## TRY IT
Pull every line containing "sure" from the data.

# # #

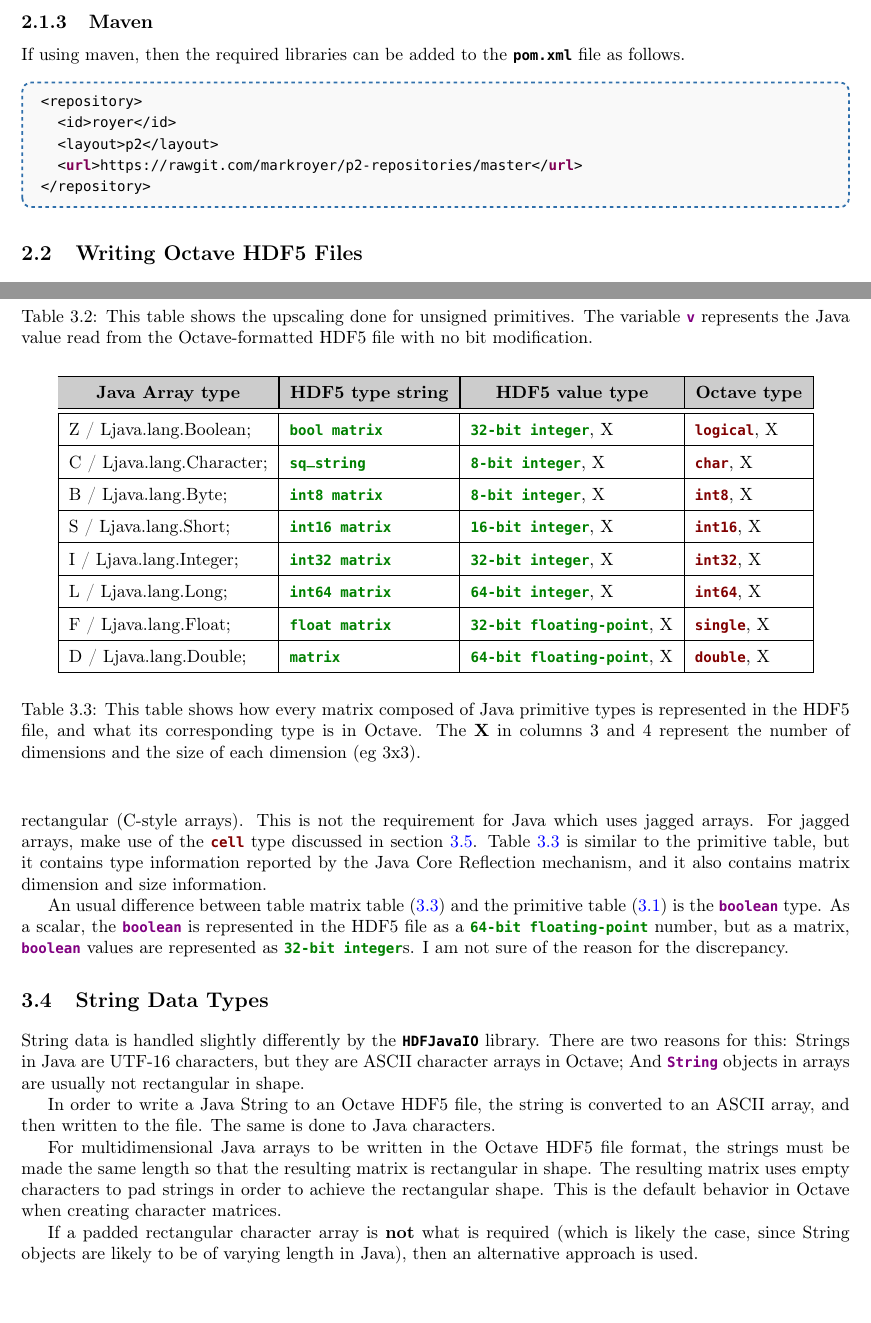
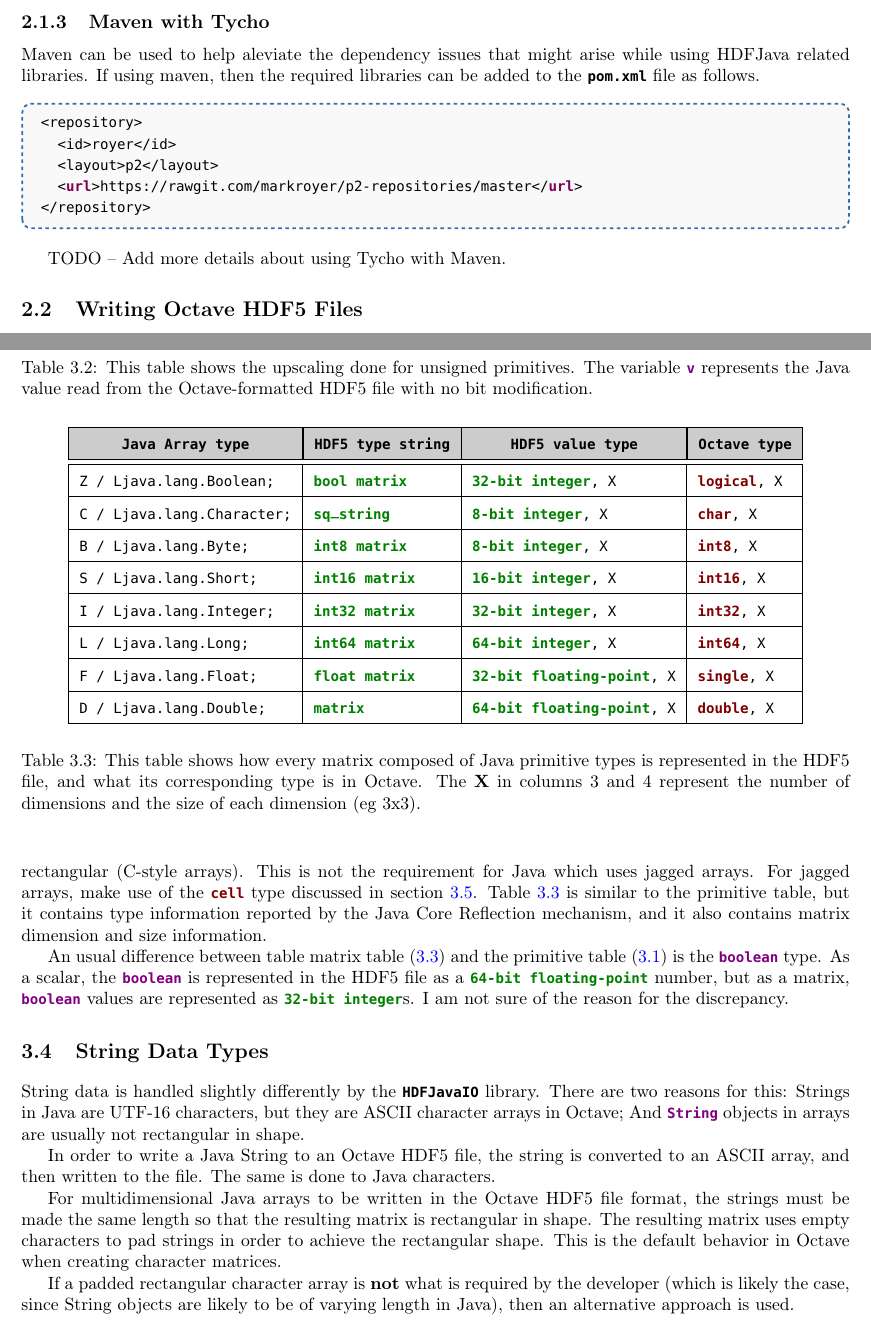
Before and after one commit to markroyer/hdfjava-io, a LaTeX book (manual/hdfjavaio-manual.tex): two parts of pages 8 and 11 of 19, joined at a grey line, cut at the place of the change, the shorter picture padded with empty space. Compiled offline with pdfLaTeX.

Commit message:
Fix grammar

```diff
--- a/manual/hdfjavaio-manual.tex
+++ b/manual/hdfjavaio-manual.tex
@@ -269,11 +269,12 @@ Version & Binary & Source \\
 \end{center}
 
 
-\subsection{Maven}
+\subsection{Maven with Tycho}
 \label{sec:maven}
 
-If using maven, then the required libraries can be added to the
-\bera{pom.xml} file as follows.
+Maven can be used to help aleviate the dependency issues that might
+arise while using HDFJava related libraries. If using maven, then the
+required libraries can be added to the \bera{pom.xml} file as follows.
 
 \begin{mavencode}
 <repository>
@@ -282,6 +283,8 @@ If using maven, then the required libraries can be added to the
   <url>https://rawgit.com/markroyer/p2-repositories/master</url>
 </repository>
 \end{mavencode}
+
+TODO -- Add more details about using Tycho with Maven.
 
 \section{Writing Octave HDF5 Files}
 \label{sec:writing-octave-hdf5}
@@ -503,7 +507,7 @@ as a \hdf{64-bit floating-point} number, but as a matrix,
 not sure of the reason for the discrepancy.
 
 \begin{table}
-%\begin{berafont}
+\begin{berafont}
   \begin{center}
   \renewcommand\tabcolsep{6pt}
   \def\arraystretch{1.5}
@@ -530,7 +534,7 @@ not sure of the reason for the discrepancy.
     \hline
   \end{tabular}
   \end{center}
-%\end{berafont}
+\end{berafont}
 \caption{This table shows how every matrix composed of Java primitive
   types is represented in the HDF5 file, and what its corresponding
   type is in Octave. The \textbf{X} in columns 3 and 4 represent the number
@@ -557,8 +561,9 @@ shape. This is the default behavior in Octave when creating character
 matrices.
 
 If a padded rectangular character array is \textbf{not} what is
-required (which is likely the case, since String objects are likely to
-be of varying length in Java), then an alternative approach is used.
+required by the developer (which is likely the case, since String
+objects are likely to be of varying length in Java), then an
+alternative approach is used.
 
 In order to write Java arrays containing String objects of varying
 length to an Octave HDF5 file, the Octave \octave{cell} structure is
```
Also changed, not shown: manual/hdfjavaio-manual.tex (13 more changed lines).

# # #

## TASK ANSWER
 not sure of the reason for the discrepancy.
@@ -530,7 +534,7 @@ not sure of the reason for the discrepancy.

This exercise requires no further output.